Product Management: deciding what to build, what to prioritize, and what to avoid.
The closer we get to identifying DEMAND (what people want from our product), the better we feel.
The trap is that in many cases, when we think we’ve identified DEMAND, what we have really identified is just SUPPLY (features to be built).
Misinterpreting an idea as demand can lead to building an expensive feature that nobody wants.
- Differentiate DEMAND from SUPPLY.
- Think and search about WHEN:
Get the context of the problem. Don’t focus on the WHY or the WHAT (feature request), focus on how it happened.
A clients wants permission management.
Bad: start user research and needs collection for permission management.
Good: understand when the problem surfaced.

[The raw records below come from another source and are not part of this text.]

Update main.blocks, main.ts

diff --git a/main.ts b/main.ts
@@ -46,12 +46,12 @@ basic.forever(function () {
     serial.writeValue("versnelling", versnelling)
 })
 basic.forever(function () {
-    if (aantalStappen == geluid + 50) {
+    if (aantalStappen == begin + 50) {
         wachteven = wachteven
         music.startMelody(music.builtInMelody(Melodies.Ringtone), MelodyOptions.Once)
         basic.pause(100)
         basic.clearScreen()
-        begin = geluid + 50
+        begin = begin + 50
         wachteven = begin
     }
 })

The story: a contractor archived a project without knowing it would impact everybody. Solution: more warning at archiving.

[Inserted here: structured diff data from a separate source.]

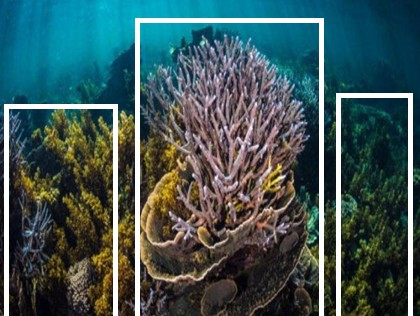
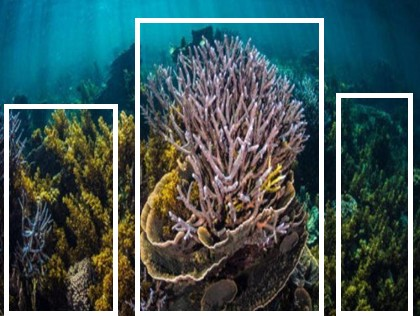
Keep coral thumbnail boxes inside the image
The boxes were drawn before the 4:3 crop, so boxes reaching the frame
edge lost their bottom or side edges. Crop first, then draw the boxes
clamped to the cropped image.

Changed region(s): [[0.3095, 0.9684, 0.7738, 1.0], [0.0, 0.9684, 0.2786, 1.0], [0.8048, 0.9684, 0.9905, 1.0]]

diff --git a/poster/make_assets.py b/poster/make_assets.py
@@ -62,14 +62,17 @@ def coral_thumbs(size=420):
             corners = [arr[:24, :24], arr[:24, -24:], arr[-24:, :24], arr[-24:, -24:]]
             if min(c.mean() for c in corners) < 20:
                 continue  # black fill from the dataset's rotation augmentation
-            if True:
-                d = ImageDraw.Draw(img)
-                for _, x, y, w, h in ([float(v) for v in r] for r in rows):
-                    d.rectangle([(x - w / 2) * size, (y - h / 2) * size, (x + w / 2) * size, (y + h / 2) * size],
-                                outline="white", width=5)
-                img.crop((0, size // 8, size, size - size // 8)).save(FIG / f"coral_{name}.jpg", quality=90)  # 4:3
-                print(f"coral {name}: {lbl.stem}")
-                break
+            top = size // 8
+            img = img.crop((0, top, size, size - top))  # 4:3
+            d = ImageDraw.Draw(img)
+            for _, x, y, w, h in ([float(v) for v in r] for r in rows):
+                # clamp to the crop so boxes that reach the frame edge keep all four sides
+                d.rectangle([max(0, (x - w / 2) * size), max(0, (y - h / 2) * size - top),
+                             min(img.width - 1, (x + w / 2) * size), min(img.height - 1, (y + h / 2) * size - top)],
+                            outline="white", width=5)
+            img.save(FIG / f"coral_{name}.jpg", quality=90)
+            print(f"coral {name}: {lbl.stem}")
+            break
 
 
 def qr():
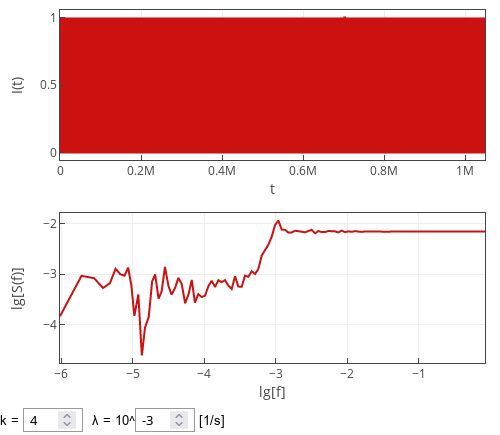
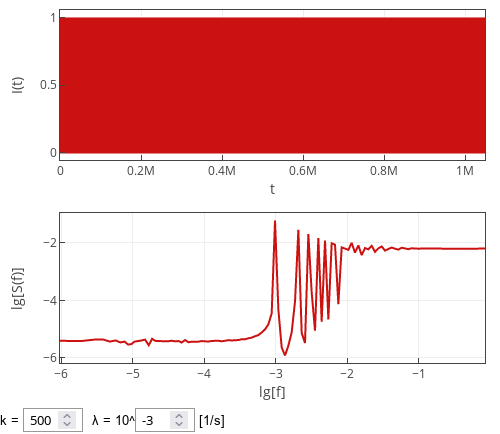
Weibull point process PSD: intuition and periodicity

diff --git a/articles/2023/point-process-psd-weibull.md b/articles/2023/point-process-psd-weibull.md
@@ -72,6 +72,28 @@ obtained for the \\\( k = 2 \\\) case is reproduced with other \\\( k > 1
 exponential distribution, and thus [the earlier derived
 result]({filename}/articles/2023/poisson-process-psd.md) is reproduced.
 
+## The intuition
+
+So, the question one could ask would be why the power spectral density is
+lower for frequencies lower than even rate, and higher for frequencies
+larger than event rate. I explain this result to myself by thinking that as
+\\\( k \\\) grows larger extremely small inter-event times become extremely
+unlikely. Thus there is very little "action" on the smallest time scales.
+
+But larger \\\( k \\\) imply that extremely long inter-event times also
+become notably less likely. But for some reason, this can't be as quickly
+seen in the power spectral density. As both short and long inter-event times
+become less likely, inter-event times in the vicinity of \\\( 1 / \lambda
+\\\) becomes more likely. Thus at certain point we should start observing
+signs of [the periodicity in the spectral
+density]({filename}/articles/2013/power-spectral-density-part-1.md). And
+this is indeed true as is shown in the figure below.
+
+![Power spectral density of the point process with Weibull inter-event times
+for extremely large k]({static}/uploads/2023/point-process-psd-weibull.png
+"Power spectral density of the point process with Weibull inter-event
+times for k=500.")
+
 ## Interactive app
 
 Interactive app below samples time series from the [point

For interaction workflows: instead of focusing on the user (needs), focus on the path of actions that lead to the user problem. Try to change this path of actions, at any point in the path, not necessarily at the end.